**EXERCISE DIRECTIONS**
Of the lines below, copy those that hold the word "column".

**EXERCISE INPUTS**

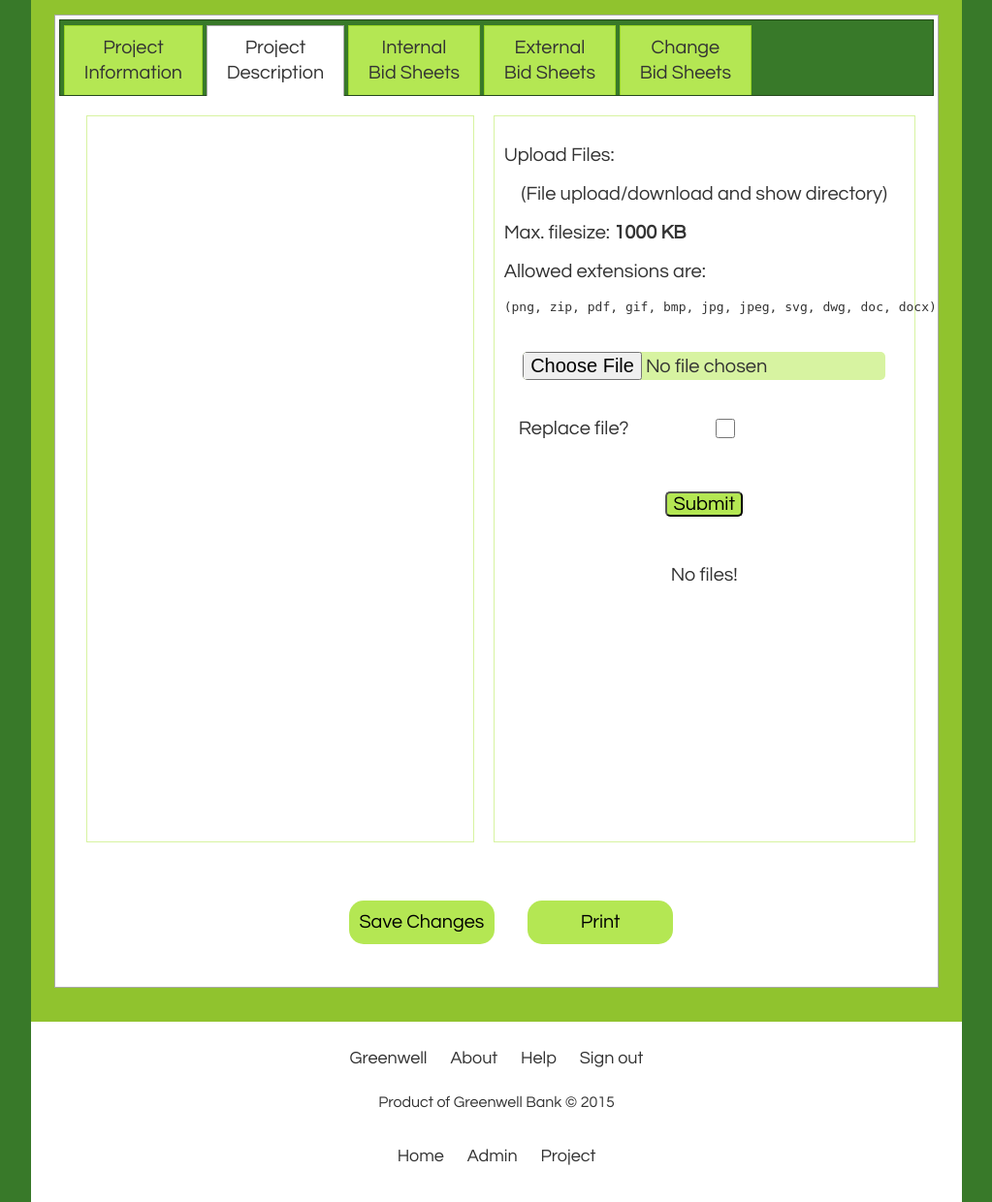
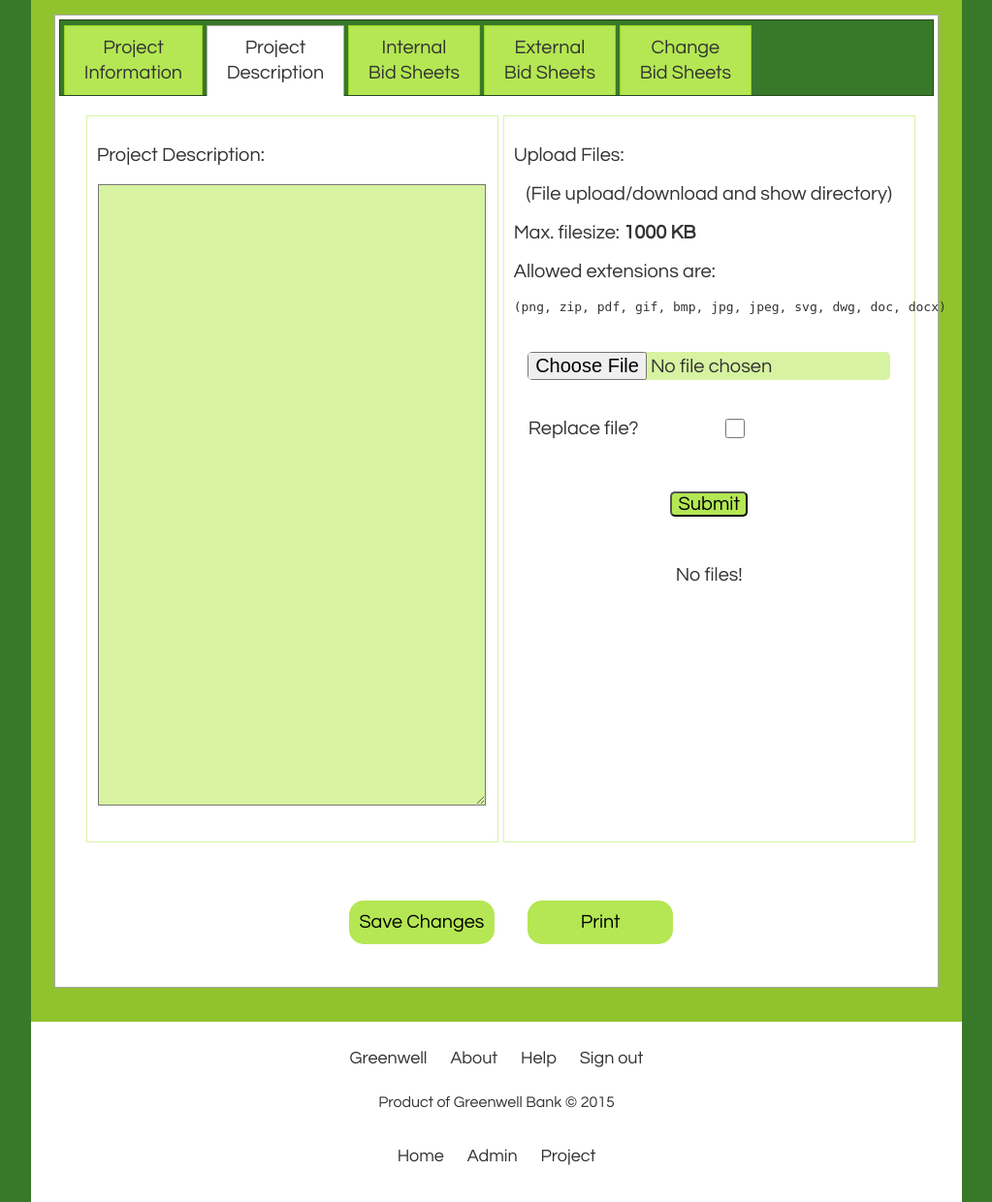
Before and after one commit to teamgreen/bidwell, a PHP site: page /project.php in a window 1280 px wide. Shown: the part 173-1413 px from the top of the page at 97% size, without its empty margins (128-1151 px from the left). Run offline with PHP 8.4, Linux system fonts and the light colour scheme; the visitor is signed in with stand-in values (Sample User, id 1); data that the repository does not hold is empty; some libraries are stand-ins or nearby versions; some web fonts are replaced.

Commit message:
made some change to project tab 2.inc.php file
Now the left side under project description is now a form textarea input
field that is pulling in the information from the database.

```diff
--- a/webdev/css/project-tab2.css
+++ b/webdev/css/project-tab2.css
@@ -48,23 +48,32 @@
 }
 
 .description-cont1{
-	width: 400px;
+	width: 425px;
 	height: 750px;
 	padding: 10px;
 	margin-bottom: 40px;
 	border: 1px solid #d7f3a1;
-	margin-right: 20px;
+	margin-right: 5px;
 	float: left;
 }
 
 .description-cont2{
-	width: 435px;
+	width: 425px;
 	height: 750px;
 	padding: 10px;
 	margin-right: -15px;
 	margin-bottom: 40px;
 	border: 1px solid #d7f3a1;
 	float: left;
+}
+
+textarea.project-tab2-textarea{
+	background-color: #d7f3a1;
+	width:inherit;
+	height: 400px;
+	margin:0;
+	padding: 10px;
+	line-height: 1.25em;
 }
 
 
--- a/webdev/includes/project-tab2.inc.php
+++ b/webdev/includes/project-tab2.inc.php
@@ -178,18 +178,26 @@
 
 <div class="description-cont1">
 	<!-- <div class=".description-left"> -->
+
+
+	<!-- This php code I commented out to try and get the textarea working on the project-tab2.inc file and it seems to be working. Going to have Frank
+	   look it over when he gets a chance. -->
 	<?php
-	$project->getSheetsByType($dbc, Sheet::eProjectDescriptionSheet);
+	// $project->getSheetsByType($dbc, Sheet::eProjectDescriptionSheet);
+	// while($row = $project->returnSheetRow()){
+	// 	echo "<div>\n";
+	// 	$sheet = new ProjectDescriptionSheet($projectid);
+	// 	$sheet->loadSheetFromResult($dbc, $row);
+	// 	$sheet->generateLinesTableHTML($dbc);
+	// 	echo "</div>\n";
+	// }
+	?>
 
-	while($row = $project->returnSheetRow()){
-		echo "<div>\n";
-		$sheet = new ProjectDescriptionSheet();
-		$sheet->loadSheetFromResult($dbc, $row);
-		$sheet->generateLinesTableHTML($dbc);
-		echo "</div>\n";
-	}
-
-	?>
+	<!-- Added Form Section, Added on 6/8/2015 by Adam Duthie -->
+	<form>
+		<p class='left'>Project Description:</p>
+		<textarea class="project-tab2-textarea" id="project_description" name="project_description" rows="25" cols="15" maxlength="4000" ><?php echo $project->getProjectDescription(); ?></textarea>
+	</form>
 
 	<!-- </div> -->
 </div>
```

...

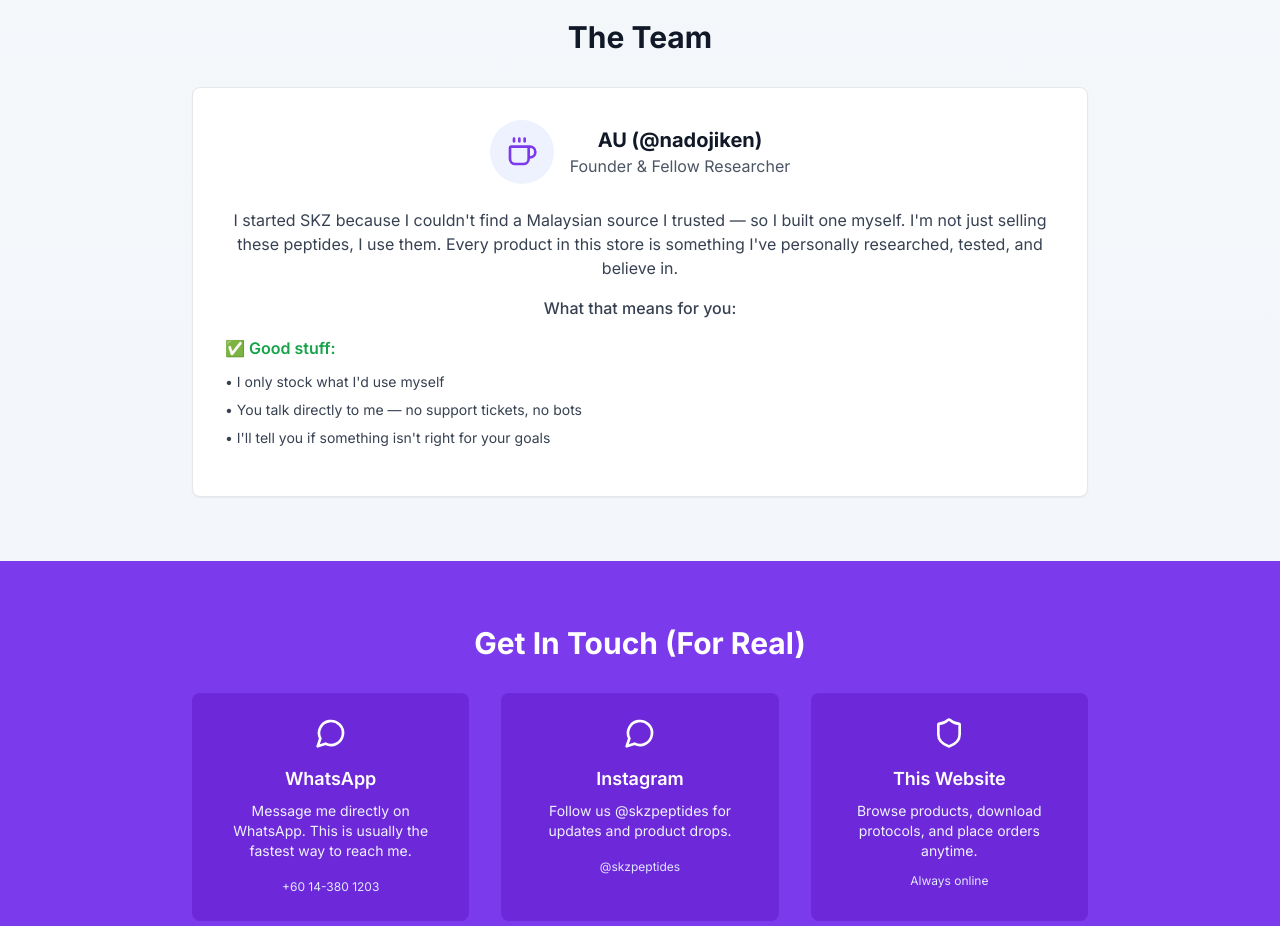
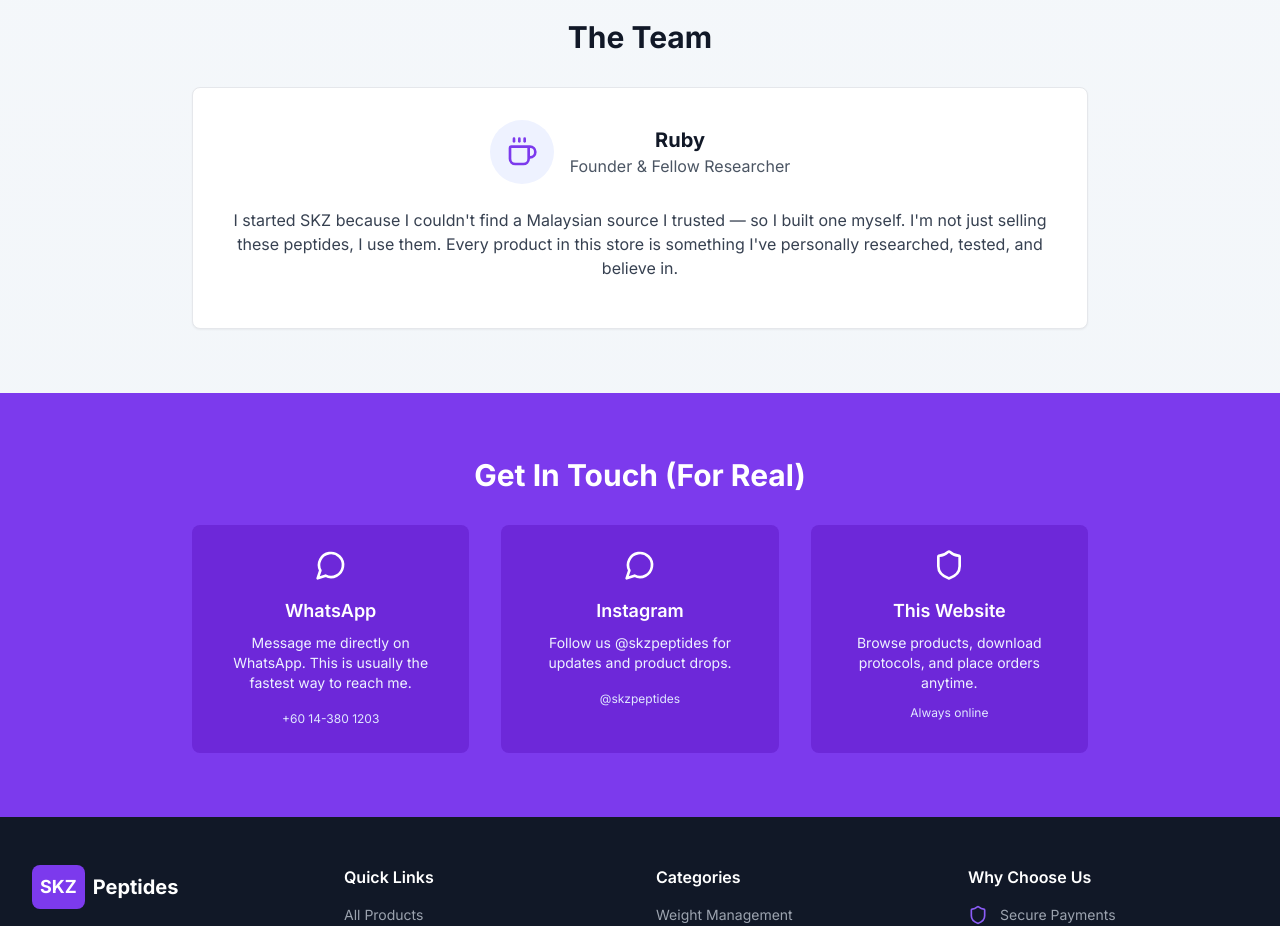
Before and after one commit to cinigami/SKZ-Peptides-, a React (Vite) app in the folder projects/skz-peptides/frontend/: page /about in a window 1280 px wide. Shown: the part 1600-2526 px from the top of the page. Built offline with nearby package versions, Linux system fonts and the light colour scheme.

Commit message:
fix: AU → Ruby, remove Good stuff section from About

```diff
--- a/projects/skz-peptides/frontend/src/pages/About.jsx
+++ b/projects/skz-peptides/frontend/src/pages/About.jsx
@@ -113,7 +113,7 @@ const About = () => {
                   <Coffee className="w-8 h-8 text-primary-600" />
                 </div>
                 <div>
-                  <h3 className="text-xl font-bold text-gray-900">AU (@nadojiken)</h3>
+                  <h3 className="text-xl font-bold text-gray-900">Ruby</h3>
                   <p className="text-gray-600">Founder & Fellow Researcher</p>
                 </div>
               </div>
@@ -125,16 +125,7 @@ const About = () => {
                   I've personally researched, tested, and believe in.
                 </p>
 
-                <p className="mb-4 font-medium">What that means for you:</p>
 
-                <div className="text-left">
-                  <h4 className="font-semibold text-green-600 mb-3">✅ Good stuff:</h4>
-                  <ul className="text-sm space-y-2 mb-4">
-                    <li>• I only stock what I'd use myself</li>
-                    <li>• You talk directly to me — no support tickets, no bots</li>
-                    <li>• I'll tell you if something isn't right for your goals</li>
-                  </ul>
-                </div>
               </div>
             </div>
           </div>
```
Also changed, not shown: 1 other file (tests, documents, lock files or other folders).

* * *

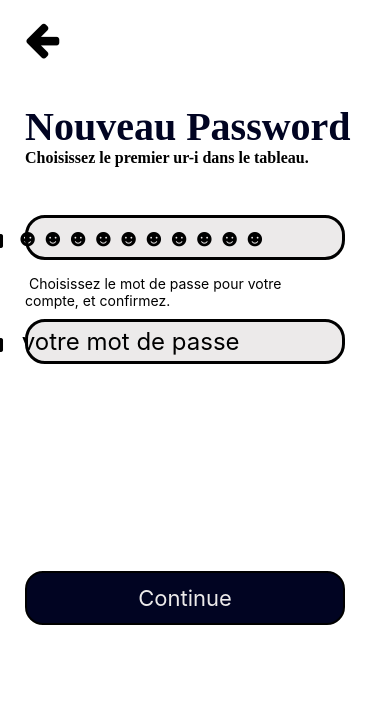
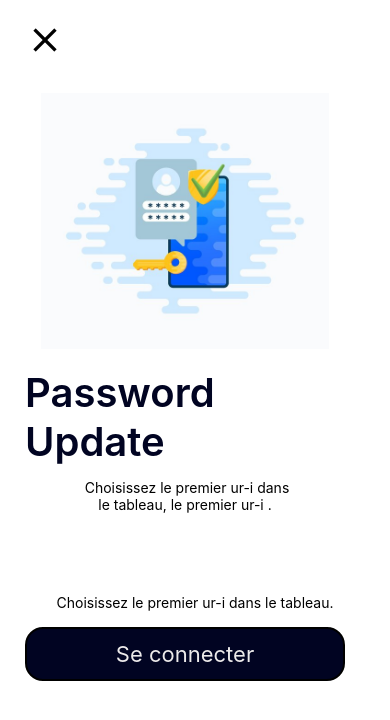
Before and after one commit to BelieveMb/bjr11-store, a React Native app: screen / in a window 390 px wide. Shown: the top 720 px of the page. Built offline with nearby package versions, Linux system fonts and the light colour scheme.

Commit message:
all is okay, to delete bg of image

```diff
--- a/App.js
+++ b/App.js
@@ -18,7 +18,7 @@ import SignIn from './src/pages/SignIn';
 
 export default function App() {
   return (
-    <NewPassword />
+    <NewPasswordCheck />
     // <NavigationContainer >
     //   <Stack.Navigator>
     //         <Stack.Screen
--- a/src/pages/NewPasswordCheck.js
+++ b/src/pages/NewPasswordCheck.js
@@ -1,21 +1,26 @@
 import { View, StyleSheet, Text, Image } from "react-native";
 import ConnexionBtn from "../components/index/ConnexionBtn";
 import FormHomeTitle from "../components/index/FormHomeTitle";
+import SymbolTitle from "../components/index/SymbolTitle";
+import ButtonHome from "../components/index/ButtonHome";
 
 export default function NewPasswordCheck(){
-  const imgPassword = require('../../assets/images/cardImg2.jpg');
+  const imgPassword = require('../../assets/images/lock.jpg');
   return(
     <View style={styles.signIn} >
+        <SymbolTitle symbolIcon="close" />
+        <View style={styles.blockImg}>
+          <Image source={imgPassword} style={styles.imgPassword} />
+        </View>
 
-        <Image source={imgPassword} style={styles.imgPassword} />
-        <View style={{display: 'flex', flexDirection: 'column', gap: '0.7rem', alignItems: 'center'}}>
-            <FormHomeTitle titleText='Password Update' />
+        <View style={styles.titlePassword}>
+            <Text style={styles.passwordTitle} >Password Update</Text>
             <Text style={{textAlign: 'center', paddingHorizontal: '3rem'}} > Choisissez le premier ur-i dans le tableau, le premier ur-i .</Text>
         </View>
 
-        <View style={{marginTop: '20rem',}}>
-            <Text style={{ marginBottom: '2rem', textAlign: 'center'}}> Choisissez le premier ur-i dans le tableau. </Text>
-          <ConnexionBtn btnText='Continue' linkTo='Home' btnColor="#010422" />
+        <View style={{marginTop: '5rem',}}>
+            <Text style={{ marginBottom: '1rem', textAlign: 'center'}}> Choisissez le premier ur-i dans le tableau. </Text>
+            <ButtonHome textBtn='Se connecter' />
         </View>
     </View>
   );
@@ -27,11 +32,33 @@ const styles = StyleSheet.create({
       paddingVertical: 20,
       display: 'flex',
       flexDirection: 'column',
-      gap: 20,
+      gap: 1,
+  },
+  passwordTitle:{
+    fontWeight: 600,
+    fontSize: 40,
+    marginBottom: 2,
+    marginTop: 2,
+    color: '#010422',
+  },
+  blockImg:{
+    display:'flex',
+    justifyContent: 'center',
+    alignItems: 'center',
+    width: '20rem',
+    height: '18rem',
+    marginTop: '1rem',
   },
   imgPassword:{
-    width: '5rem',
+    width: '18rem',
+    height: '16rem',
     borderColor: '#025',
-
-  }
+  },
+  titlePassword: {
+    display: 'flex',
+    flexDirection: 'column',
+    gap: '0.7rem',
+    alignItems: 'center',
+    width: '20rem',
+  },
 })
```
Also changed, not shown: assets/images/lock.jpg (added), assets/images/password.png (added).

**ANSWER BOX**
-        <View style={{display: 'flex', flexDirection: 'column', gap: '0.7rem', alignItems: 'center'}}>
       flexDirection: 'column',
+    flexDirection: 'column',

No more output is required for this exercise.